EXERCISE DETAILS. A copy is needed of each line in the records that has the word "onClickHandler".

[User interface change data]
-- -- --

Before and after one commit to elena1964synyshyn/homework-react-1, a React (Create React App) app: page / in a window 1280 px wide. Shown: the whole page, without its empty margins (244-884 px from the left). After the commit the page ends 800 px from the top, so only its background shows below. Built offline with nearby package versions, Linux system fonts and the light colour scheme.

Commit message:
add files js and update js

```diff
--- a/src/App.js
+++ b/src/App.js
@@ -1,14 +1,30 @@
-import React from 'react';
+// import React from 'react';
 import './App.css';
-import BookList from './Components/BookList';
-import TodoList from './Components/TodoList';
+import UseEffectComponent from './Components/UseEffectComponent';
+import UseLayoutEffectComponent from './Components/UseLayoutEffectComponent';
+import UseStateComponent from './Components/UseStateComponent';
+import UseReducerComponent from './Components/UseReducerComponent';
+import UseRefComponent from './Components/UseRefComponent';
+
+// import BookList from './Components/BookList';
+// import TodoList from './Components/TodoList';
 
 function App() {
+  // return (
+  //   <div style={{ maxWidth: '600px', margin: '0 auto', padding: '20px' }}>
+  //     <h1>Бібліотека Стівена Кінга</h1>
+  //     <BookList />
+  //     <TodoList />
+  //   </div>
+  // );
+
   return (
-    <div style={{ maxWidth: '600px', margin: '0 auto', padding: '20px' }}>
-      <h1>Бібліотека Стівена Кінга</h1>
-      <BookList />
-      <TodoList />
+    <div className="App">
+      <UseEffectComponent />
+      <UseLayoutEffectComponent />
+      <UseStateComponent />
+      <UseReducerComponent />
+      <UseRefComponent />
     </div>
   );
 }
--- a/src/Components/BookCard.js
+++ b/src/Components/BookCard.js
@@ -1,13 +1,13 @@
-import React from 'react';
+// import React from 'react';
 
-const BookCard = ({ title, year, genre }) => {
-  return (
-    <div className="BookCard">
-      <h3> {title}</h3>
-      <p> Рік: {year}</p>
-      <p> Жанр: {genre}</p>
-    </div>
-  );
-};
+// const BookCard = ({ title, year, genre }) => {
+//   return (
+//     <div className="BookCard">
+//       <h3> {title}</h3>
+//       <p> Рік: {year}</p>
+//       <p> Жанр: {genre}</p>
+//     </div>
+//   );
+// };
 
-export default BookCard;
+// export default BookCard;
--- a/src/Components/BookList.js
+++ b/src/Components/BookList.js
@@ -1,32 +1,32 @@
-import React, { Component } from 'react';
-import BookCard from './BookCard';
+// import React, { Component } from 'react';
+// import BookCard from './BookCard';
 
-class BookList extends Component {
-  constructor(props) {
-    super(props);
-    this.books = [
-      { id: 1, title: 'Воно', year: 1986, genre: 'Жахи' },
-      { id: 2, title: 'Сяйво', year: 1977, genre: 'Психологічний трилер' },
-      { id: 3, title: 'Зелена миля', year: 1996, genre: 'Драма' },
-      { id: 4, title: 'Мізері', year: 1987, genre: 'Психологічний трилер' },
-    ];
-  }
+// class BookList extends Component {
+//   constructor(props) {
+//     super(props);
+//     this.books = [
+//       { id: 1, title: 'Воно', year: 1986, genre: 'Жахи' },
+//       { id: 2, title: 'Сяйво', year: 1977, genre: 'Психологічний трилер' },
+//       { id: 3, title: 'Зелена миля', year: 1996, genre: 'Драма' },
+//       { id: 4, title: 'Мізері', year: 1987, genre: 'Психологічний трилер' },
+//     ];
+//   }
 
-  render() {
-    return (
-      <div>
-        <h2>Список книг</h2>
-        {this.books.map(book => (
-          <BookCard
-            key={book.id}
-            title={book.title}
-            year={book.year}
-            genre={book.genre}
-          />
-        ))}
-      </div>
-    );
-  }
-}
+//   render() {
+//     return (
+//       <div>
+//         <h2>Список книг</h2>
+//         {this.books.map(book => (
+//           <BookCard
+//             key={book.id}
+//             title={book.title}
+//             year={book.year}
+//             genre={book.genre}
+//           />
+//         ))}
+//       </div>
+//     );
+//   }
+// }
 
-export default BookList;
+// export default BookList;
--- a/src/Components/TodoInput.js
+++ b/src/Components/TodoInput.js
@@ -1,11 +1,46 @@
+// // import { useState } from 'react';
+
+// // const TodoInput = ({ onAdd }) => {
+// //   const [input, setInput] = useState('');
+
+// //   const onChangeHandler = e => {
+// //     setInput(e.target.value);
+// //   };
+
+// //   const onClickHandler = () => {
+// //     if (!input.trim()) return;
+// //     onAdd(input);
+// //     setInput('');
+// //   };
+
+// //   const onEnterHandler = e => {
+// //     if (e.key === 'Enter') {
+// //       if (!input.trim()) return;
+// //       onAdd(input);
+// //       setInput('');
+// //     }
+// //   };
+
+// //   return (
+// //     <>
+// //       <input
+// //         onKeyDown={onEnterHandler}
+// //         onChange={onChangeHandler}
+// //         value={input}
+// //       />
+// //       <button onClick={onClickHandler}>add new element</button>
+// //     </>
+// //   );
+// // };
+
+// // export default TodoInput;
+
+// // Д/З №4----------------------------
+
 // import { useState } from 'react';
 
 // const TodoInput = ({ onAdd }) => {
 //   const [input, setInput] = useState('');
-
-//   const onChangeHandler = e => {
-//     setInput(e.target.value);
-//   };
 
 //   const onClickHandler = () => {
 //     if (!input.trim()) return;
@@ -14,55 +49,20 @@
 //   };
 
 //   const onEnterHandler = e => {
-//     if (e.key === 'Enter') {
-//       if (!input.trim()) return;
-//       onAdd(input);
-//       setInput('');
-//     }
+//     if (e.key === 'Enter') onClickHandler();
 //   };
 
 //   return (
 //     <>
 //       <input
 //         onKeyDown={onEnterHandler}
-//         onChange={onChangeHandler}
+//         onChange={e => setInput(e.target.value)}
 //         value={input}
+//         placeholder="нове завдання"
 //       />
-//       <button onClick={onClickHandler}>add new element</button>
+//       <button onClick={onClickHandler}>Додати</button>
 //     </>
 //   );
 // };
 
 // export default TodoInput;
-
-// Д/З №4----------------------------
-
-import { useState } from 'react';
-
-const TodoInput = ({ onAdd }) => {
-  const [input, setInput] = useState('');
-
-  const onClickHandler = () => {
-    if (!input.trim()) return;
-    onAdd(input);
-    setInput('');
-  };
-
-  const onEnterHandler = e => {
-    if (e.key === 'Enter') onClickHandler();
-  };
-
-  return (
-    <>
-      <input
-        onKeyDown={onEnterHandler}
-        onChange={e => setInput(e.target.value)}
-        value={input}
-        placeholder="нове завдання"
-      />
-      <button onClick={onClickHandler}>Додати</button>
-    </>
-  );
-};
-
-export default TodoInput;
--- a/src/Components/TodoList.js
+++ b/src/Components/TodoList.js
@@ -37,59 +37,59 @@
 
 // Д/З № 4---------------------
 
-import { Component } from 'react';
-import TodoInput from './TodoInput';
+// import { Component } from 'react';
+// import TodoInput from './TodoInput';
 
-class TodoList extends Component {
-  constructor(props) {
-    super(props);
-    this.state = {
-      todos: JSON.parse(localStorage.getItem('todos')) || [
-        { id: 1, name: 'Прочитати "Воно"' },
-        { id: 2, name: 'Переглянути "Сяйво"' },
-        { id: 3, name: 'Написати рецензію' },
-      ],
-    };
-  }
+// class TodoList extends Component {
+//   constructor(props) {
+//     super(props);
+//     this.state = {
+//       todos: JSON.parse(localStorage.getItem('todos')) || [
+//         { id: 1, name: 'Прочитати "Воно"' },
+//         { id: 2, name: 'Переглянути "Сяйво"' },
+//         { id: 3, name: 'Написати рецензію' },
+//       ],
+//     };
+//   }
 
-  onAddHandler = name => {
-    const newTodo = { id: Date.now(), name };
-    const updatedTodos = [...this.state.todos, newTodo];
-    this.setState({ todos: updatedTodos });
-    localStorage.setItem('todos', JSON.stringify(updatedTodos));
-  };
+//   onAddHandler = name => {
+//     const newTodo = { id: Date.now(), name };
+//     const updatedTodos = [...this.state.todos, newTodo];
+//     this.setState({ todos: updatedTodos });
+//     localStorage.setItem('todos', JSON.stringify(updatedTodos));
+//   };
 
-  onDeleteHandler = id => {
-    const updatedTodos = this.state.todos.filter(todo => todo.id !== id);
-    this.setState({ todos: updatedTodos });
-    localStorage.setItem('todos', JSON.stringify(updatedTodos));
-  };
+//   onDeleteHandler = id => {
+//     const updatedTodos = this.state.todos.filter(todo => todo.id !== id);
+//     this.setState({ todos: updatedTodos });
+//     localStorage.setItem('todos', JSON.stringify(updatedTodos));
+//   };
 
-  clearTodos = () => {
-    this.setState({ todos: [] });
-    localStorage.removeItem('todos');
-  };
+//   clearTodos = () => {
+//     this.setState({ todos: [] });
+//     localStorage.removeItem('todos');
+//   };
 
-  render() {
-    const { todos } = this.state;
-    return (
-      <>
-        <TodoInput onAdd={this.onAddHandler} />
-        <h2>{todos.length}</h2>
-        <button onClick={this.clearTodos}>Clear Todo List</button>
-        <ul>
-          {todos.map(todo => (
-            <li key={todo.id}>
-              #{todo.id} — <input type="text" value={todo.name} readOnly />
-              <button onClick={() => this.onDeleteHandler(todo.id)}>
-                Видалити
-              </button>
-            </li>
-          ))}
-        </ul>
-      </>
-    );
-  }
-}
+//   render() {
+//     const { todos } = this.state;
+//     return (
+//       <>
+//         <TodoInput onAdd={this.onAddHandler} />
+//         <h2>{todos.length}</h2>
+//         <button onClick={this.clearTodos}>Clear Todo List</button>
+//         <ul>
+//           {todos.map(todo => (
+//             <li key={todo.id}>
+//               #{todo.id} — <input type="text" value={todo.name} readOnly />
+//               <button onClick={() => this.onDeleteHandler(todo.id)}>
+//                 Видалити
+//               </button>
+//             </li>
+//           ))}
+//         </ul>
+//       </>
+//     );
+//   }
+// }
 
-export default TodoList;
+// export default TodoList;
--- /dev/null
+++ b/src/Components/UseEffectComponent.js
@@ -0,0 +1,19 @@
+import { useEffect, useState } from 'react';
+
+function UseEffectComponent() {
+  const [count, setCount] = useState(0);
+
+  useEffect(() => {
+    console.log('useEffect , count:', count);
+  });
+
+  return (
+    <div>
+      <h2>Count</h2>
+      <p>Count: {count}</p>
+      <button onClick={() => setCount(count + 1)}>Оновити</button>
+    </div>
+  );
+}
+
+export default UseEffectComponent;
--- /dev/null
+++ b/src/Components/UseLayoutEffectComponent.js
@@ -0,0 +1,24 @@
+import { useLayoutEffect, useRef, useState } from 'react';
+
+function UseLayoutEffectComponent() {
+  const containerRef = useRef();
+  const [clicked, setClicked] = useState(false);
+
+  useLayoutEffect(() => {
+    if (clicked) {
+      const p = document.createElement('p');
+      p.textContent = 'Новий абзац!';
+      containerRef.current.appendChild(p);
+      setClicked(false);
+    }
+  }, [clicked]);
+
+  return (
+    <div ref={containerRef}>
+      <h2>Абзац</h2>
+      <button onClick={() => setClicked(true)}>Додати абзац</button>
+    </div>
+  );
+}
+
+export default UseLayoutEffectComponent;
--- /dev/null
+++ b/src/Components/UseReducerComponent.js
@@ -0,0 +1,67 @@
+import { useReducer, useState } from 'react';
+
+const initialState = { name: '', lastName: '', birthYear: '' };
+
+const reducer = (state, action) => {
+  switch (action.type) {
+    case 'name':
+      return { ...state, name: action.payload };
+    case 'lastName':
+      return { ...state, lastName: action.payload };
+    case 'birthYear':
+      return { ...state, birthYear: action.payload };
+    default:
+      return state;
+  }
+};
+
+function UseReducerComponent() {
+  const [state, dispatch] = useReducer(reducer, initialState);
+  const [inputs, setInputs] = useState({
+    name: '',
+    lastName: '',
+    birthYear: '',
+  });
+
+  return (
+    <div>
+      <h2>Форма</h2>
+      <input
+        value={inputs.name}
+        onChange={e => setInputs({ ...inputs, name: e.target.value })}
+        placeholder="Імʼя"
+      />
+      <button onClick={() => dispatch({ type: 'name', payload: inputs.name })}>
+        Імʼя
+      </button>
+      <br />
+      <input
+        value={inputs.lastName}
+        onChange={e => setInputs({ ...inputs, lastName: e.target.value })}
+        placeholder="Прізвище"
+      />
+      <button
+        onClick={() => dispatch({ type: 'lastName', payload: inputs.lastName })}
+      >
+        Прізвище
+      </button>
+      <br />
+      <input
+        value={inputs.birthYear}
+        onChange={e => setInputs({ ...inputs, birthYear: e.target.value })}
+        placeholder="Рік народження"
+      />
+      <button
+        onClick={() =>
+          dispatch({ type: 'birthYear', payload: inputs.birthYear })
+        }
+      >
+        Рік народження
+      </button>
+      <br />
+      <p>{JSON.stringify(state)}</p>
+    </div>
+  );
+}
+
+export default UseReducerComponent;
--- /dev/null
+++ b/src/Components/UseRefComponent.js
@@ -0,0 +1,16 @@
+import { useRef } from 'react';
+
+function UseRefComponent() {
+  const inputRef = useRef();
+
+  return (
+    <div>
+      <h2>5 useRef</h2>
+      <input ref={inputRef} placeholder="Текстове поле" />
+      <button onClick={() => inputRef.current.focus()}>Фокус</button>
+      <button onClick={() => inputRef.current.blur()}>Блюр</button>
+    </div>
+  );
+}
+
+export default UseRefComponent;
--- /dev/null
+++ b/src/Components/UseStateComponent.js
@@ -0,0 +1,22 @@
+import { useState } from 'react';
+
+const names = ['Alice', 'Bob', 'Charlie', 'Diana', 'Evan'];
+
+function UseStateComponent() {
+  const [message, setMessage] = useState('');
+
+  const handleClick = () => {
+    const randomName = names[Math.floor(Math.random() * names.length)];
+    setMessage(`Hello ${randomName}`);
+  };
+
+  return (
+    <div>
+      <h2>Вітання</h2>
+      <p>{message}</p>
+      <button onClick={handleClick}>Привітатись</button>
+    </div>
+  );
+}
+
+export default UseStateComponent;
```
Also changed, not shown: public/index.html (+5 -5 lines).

-- -- --

RESULT FOR THIS EXERCISE.
+// //   const onClickHandler = () => {
+// //       <button onClick={onClickHandler}>add new element</button>
 //   const onClickHandler = () => {
+//     if (e.key === 'Enter') onClickHandler();
-//       <button onClick={onClickHandler}>add new element</button>
+//       <button onClick={onClickHandler}>Додати</button>
-  const onClickHandler = () => {
-    if (e.key === 'Enter') onClickHandler();
-      <button onClick={onClickHandler}>Додати</button>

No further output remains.